I’ve heard you – Geingob… president-elect to address nation tonight

Home Front Page News I’ve heard you – Geingob… president-elect to address nation tonight

Festus Nakatana 

WINDHOEK – President Hage Geingob at the weekend admitted that the 2019 presidential election was competitive after he shrugged off a spirited challenge from independent presidential candidate Dr Panduleni Itula to win the presidency, albeit with a reduced majority. 

Geingob, who had obtained close to 87 percent in 2014, had to settle for a 56.3 percent this time around, while Itula came second with 29.4 percent. 

The president-elect received 464 703 votes, while his main challenger got 242 657. “Democracy has won,” Geingob declared during the official announcement on Saturday evening at the Electoral Commission of Namibia (ECN) results centre. Geingob was seemingly relieved after a tough campaign, which saw him losing support in urban areas, including Windhoek, Swakopmund and Walvis Bay. “This is the only country we can call home. It was not a war with enemies, but we are exercising our democratic rights. 

I would like to thank the ECN who had a very difficult task. I would also like to thank those who were participating and competing in the elections.”  

Geingob, who is expected to address the nation tonight, also thanked voters on social media before the official announcement on Saturday.

“I wish to thank Namibians for re-electing me as their President. I am humbled and commit to serve the Namibian nation with more passion and utmost dedication, to bring tangible improvements in the lives of our citizens. I have heard you.” 


Popular Democratic Movement leader McHenry Venaani came third in the presidential race, having received 43 959 votes or 5.3 percent of the total vote. In 2014, Venaani had finished second behind Geingob, with 44 271 Namibians voting for him. 

The new kid on the block, the Landless People’s Movement (LPM) led by former Swapo youth leader Bernadus Swartbooi, also made an impact in this year’s election by obtaining 22 542 votes in the presidential elections, while UDF’s Apius !Auchab also finished in the top five with 22 115 votes. 
The only female presidential candidate, Esther Muinjangue, found the going tough as she could only amass 12 039 votes, compared to 16 740 votes that her predecessor Asser Mbai obtained in 2014. 

The oldest political formation in the country, Swanu, saw its presidential candidate Tangeni Iijambo receiving 5 959 votes, a slight improvement from its performance in 2014 when Usutuaije Maamberua stood as candidate.

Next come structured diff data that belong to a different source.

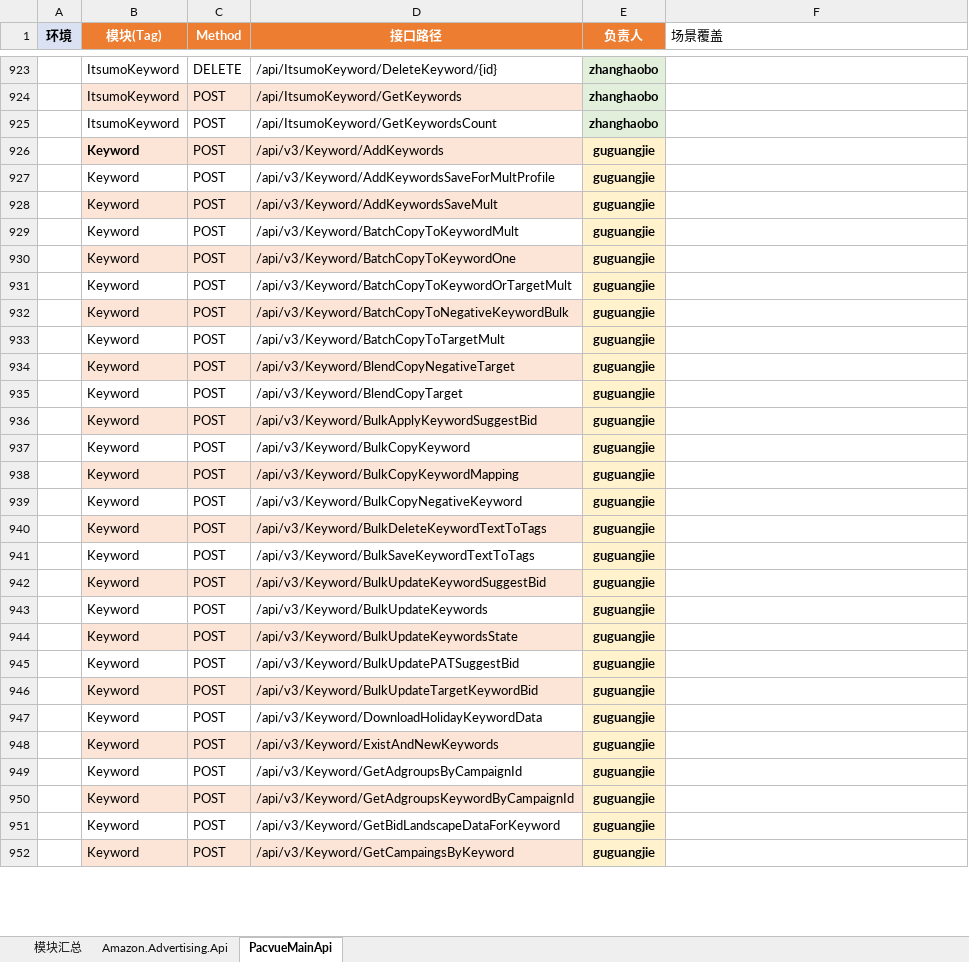
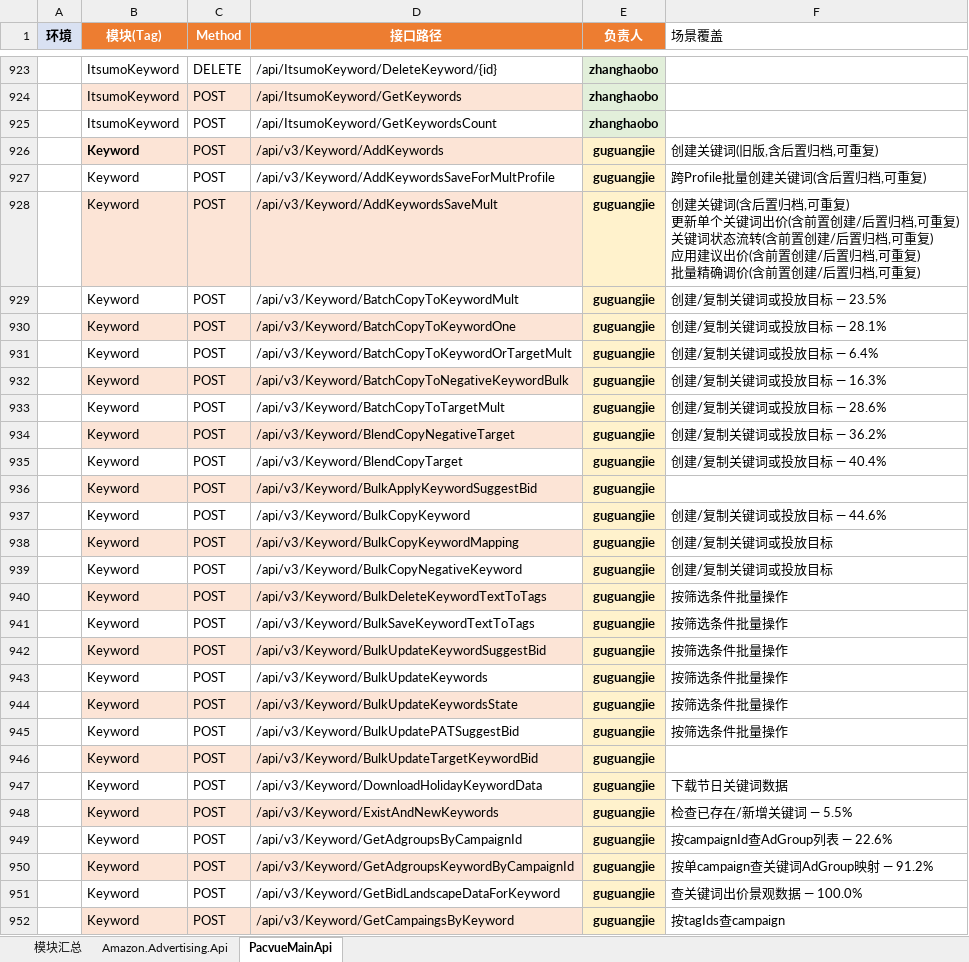
Before and after one commit to guguangjie-pacvue/ai_api, an Excel workbook: single-api/swagger_modules.xlsx, sheet PacvueMainApi, drawn as a sheet; only a part is shown, gaps mark what is left out; values as stored, in another font and other column widths than the file's, no borders; ↵ is a line break in a cell; the diff covers the shown part only; the diff names each change by its address in the sheet, - before the commit and + after, or states it on an @@ line.

```diff
--- a/single-api/swagger_modules.xlsx (sheet PacvueMainApi)
+++ b/single-api/swagger_modules.xlsx (sheet PacvueMainApi)
-F926 (场景覆盖): (empty)
+F926 (场景覆盖): 创建关键词(旧版,含后置归档,可重复)
-F927 (场景覆盖): (empty)
+F927 (场景覆盖): 跨Profile批量创建关键词(含后置归档,可重复)
-F928 (场景覆盖): (empty)
+F928 (场景覆盖): 创建关键词(含后置归档,可重复) ↵ 更新单个关键词出价(含前置创建/后置归档,可重复) ↵ 关键词状态流转(含前置创建/后置归档,可重复) ↵ 应用建议出价(含前置创建/后置归档,可重复) ↵ 批量精确调价(含前置创建/后置归档,可重复)
-F929 (场景覆盖): (empty)
+F929 (场景覆盖): 创建/复制关键词或投放目标 — 23.5%
-F930 (场景覆盖): (empty)
+F930 (场景覆盖): 创建/复制关键词或投放目标 — 28.1%
-F931 (场景覆盖): (empty)
+F931 (场景覆盖): 创建/复制关键词或投放目标 — 6.4%
-F932 (场景覆盖): (empty)
+F932 (场景覆盖): 创建/复制关键词或投放目标 — 16.3%
-F933 (场景覆盖): (empty)
+F933 (场景覆盖): 创建/复制关键词或投放目标 — 28.6%
-F934 (场景覆盖): (empty)
+F934 (场景覆盖): 创建/复制关键词或投放目标 — 36.2%
-F935 (场景覆盖): (empty)
+F935 (场景覆盖): 创建/复制关键词或投放目标 — 40.4%
-F937 (场景覆盖): (empty)
+F937 (场景覆盖): 创建/复制关键词或投放目标 — 44.6%
-F938:F939 (场景覆盖): (empty)
+F938:F939 (场景覆盖): 创建/复制关键词或投放目标
-F940:F945 (场景覆盖): (empty)
+F940:F945 (场景覆盖): 按筛选条件批量操作
-F947 (场景覆盖): (empty)
+F947 (场景覆盖): 下载节日关键词数据
-F948 (场景覆盖): (empty)
+F948 (场景覆盖): 检查已存在/新增关键词 — 5.5%
-F949 (场景覆盖): (empty)
+F949 (场景覆盖): 按campaignId查AdGroup列表 — 22.6%
-F950 (场景覆盖): (empty)
+F950 (场景覆盖): 按单campaign查关键词AdGroup映射 — 91.2%
-F951 (场景覆盖): (empty)
+F951 (场景覆盖): 查关键词出价景观数据 — 100.0%
-F952 (场景覆盖): (empty)
+F952 (场景覆盖): 按tagIds查campaign
```
Also changed, not shown: 119 edited cells elsewhere in this sheet, sheet 模块汇总, 19 other files.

Other presidential contenders received less than 5 000 votes, including Henk Mudge (4 379), Mike Kavekotora (3 515), Ignatius Shixwameni (3 304), while Epafras Mukwiilongo of the Namibian Economic Freedom Fighters (NEFF) found himself at the wrong end of the table with 1 026 votes. 

There was somewhat a sombre atmosphere at the ECN headquarters when the commission’s chairperson Notemba Tjipueja made the announcement of the official results. Only two presidential candidates – Geingob and Muinjangue – occupied the front row seats, while other leaders boycotted the announcement. Some party representatives were, however, in attendance. 

A total of 826 198 Namibians participated in the presidential elections, signifying a voter turnout of 60.8 percent. 

Tjipueja, who had declared the elections as free, fair and credible, praised young Namibians for taking part in the process. 

“In the past, young people were associated with voter apathy but the observed new trend seems to validate the effectiveness of voter and civic education campaign specifically targeting the youth. These are encouraging signs suggesting that our young people are interested in the political affairs of their country,” she said. She added the recently held elections strengthened Namibia’s democracy as observed by peaceful campaigns leading up to last week’s vote. 

“Engaging in a healthy competition is a sign of a vibrant democracy. In fact, it is universally accepted that elections entail competition and choice. It entails candidates vying and canvassing votes and voters making informed choices through the proverbial ballot box. In that sense, a healthy competition is not only good for democracy, but the plurality of voices and choices is necessary if the consolidation of democracy is to be realised,” she said. 

“It is very evident that democracy has taken root in Namibia. We must at all costs, guard against unhealthy competition, which can lead us down the path of destruction. We must jealously guard the prevailing peace and stability in our country because socio-economic development and nation-building depend on it.”